__Assignment__: Your answer should hold exactly the lines from the line containing "Before and after one commit to manouslinard/music-recommender, a" through the end of the entries that follow.

Structured diff data:

=== Begin Enclosure ===

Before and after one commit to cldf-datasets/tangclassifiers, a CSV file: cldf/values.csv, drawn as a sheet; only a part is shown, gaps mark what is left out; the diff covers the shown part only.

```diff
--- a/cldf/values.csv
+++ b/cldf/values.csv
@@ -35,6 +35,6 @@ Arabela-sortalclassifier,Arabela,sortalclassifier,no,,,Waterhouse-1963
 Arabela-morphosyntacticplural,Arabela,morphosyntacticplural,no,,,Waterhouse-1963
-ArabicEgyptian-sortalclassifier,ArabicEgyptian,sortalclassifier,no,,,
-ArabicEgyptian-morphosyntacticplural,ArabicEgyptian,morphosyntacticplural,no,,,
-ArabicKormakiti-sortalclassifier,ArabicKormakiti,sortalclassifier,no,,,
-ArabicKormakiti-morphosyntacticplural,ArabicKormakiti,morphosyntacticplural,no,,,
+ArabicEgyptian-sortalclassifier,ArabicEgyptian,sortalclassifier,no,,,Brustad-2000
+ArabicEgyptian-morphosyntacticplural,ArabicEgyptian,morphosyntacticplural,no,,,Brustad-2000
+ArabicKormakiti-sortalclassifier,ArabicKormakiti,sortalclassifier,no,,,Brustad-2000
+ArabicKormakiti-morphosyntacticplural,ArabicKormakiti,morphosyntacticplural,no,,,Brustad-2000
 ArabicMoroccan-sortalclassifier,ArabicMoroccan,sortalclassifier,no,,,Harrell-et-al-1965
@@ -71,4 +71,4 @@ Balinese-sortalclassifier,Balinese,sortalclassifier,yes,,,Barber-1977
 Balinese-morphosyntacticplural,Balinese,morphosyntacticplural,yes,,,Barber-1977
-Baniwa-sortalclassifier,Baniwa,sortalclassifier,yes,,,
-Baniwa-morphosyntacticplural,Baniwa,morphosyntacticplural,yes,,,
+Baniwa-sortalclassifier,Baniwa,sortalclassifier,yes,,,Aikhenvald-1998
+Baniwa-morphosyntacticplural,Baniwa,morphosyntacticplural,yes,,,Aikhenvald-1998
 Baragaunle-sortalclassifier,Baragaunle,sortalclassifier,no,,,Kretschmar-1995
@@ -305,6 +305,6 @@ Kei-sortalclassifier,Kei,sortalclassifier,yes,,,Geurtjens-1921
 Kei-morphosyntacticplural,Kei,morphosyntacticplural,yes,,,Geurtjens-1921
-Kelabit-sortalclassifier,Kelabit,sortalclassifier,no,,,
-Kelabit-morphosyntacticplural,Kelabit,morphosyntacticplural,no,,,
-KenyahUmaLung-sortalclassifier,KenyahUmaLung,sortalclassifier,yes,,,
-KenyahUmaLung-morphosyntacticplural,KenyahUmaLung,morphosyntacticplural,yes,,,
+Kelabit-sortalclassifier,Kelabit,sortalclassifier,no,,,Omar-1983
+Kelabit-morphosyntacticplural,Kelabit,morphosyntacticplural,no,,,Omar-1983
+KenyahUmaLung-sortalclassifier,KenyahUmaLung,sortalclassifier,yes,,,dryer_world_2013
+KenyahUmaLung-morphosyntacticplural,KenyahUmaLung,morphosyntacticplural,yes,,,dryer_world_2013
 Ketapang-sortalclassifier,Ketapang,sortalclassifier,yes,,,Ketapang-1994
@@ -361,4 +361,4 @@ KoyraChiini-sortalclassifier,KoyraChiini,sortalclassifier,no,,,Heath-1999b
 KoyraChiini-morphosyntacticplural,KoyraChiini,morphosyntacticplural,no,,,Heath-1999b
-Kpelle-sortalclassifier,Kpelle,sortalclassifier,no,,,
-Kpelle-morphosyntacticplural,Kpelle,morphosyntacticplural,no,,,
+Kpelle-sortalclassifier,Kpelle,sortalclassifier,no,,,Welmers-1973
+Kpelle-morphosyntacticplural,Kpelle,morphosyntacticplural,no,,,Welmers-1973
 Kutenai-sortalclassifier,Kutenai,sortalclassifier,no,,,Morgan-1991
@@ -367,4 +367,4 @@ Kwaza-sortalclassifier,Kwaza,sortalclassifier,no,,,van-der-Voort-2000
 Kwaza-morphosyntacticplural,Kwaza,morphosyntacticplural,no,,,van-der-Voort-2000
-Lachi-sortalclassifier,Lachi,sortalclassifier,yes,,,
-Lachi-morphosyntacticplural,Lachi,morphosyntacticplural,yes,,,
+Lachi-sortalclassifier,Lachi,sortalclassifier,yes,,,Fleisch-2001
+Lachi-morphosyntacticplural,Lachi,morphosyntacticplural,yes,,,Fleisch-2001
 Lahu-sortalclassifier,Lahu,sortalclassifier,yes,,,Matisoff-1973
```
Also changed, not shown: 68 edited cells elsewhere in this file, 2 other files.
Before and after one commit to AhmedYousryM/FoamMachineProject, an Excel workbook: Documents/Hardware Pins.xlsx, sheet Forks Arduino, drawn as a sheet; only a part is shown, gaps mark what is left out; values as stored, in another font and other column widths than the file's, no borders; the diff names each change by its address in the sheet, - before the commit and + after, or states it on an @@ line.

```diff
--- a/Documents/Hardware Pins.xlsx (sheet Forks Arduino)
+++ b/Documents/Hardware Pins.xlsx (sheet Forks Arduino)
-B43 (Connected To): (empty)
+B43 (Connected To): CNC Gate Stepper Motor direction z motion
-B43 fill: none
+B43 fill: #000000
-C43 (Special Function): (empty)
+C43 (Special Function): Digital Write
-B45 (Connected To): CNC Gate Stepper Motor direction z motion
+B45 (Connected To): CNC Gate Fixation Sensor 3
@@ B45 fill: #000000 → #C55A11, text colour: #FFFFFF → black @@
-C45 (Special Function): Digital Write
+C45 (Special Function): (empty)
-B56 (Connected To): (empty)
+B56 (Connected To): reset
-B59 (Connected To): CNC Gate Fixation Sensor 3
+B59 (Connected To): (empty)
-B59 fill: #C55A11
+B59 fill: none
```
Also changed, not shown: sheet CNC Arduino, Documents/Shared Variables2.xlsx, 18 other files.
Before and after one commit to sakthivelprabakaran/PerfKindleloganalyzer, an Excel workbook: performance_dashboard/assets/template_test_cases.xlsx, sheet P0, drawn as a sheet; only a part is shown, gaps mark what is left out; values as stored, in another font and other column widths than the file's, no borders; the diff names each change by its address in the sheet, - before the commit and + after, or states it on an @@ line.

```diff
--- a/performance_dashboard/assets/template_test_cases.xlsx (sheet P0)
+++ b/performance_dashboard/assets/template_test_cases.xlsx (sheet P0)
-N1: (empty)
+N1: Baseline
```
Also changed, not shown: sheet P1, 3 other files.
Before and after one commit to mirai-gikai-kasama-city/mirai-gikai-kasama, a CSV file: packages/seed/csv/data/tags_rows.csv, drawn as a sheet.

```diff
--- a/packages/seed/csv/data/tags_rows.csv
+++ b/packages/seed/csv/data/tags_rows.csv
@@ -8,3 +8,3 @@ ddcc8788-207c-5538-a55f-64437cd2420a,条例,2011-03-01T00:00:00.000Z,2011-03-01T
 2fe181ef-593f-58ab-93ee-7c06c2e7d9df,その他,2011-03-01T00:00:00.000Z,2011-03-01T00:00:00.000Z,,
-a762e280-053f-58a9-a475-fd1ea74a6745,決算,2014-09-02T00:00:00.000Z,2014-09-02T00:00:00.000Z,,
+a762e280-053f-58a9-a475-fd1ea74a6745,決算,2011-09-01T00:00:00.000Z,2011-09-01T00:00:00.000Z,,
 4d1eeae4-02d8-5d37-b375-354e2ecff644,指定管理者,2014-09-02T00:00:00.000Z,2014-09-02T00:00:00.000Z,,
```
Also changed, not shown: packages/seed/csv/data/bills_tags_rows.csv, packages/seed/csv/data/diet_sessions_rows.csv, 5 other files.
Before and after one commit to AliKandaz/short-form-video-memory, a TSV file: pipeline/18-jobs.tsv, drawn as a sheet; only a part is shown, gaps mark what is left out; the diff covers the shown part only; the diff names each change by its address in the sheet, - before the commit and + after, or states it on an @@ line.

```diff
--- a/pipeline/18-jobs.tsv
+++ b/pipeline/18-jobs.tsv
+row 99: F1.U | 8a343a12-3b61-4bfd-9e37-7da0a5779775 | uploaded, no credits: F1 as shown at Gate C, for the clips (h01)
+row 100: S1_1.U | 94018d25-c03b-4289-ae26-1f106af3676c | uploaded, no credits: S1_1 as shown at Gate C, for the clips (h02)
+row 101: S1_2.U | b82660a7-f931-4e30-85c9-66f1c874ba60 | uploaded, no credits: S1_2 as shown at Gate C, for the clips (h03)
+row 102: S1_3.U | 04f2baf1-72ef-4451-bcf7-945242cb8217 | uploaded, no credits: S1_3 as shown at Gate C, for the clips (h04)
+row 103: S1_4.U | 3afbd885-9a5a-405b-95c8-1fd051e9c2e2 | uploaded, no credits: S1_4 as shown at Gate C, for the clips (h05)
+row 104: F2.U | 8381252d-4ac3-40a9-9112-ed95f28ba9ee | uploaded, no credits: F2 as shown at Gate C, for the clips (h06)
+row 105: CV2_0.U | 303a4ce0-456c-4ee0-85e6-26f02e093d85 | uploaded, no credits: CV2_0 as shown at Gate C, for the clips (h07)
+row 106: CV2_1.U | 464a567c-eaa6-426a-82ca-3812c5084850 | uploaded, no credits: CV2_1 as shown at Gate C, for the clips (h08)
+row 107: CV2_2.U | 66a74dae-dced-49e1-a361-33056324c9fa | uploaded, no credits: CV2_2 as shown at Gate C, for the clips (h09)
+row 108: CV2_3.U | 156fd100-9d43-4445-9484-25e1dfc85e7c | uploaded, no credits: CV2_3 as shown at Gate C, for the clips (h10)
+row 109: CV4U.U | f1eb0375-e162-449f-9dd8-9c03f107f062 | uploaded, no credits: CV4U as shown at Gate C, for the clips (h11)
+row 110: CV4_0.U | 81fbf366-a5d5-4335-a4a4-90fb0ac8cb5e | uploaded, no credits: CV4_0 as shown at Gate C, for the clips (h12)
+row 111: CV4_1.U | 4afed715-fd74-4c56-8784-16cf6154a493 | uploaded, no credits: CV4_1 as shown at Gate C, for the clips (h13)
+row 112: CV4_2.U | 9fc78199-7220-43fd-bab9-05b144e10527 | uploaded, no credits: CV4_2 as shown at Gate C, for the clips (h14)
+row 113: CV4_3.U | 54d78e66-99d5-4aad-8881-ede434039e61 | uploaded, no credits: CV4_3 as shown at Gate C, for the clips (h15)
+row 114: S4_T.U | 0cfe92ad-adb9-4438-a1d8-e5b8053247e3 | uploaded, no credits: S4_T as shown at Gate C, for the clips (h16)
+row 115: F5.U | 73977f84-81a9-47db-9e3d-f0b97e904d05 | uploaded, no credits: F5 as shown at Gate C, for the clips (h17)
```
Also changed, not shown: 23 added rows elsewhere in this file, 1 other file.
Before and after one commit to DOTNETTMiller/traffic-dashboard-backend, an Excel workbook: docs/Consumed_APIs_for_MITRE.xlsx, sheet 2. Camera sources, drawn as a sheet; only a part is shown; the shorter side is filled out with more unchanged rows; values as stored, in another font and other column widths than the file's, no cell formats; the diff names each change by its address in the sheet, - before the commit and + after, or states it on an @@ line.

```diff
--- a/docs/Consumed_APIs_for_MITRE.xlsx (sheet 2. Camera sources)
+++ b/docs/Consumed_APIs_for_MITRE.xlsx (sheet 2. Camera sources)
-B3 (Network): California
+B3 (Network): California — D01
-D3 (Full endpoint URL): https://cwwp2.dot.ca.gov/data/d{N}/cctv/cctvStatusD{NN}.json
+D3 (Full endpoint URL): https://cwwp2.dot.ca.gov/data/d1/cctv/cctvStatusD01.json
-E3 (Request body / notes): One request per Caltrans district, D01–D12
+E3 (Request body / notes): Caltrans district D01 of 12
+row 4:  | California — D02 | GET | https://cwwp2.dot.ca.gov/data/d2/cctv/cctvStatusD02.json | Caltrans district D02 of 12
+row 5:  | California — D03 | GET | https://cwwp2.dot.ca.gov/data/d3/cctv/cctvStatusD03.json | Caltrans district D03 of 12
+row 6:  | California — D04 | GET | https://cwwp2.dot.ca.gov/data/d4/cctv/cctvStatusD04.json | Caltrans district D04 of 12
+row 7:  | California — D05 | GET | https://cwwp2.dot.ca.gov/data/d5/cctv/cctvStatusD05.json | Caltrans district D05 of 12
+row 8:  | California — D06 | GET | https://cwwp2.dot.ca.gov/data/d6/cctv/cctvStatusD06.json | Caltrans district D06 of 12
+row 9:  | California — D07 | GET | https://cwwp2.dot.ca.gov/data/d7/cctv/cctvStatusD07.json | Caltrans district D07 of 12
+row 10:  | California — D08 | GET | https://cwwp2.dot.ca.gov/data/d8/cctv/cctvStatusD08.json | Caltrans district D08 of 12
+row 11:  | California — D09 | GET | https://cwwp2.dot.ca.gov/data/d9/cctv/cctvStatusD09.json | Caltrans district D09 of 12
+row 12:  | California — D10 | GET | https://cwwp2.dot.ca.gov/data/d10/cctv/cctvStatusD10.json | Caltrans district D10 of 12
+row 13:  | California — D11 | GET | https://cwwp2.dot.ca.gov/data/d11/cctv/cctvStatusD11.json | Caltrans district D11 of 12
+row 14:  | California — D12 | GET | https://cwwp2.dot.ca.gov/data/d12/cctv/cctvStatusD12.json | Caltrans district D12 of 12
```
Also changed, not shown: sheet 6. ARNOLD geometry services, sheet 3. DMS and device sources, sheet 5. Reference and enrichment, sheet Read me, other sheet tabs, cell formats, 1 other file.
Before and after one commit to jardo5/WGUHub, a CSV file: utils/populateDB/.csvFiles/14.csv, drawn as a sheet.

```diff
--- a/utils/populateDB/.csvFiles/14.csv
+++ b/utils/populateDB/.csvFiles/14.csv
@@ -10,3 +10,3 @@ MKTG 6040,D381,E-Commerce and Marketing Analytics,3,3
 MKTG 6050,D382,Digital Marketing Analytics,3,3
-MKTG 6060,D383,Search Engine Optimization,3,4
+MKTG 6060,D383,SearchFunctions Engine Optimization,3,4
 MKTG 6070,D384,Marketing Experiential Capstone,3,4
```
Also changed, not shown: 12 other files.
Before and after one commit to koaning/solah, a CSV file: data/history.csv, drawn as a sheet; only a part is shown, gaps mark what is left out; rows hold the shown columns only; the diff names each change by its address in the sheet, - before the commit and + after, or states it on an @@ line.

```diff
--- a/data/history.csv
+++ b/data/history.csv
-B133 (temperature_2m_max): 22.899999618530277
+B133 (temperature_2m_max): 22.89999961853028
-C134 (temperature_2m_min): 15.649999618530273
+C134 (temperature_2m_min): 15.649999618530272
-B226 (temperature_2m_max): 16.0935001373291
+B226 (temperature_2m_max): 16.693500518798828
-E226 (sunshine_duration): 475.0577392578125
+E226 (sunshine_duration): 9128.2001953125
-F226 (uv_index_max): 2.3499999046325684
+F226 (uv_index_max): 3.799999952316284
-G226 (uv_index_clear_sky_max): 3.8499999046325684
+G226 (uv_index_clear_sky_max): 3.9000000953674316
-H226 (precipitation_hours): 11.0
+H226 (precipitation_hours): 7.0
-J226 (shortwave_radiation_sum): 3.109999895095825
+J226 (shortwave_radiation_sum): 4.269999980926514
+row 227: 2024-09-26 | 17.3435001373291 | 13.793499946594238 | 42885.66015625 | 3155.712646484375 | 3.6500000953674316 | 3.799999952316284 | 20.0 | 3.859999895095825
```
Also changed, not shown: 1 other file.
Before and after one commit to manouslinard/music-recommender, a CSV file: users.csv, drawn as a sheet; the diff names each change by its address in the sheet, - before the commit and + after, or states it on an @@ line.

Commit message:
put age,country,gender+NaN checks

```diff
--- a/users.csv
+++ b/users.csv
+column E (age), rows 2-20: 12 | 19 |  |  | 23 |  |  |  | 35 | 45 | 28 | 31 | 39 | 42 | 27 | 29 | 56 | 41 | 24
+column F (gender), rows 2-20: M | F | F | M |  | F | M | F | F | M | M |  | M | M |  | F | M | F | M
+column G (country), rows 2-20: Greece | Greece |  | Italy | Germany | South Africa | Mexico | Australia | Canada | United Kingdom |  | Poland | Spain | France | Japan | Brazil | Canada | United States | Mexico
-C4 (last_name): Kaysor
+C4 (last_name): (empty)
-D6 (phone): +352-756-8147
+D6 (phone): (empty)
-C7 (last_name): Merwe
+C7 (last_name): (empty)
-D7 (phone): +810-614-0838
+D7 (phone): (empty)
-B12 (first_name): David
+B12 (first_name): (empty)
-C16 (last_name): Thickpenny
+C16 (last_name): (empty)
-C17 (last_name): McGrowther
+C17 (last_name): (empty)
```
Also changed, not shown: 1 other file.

=== End Enclosure ===

__Completed task__:
Before and after one commit to manouslinard/music-recommender, a CSV file: users.csv, drawn as a sheet; the diff names each change by its address in the sheet, - before the commit and + after, or states it on an @@ line.

Commit message:
put age,country,gender+NaN checks

```diff
--- a/users.csv
+++ b/users.csv
+column E (age), rows 2-20: 12 | 19 |  |  | 23 |  |  |  | 35 | 45 | 28 | 31 | 39 | 42 | 27 | 29 | 56 | 41 | 24
+column F (gender), rows 2-20: M | F | F | M |  | F | M | F | F | M | M |  | M | M |  | F | M | F | M
+column G (country), rows 2-20: Greece | Greece |  | Italy | Germany | South Africa | Mexico | Australia | Canada | United Kingdom |  | Poland | Spain | France | Japan | Brazil | Canada | United States | Mexico
-C4 (last_name): Kaysor
+C4 (last_name): (empty)
-D6 (phone): +352-756-8147
+D6 (phone): (empty)
-C7 (last_name): Merwe
+C7 (last_name): (empty)
-D7 (phone): +810-614-0838
+D7 (phone): (empty)
-B12 (first_name): David
+B12 (first_name): (empty)
-C16 (last_name): Thickpenny
+C16 (last_name): (empty)
-C17 (last_name): McGrowther
+C17 (last_name): (empty)
```
Also changed, not shown: 1 other file.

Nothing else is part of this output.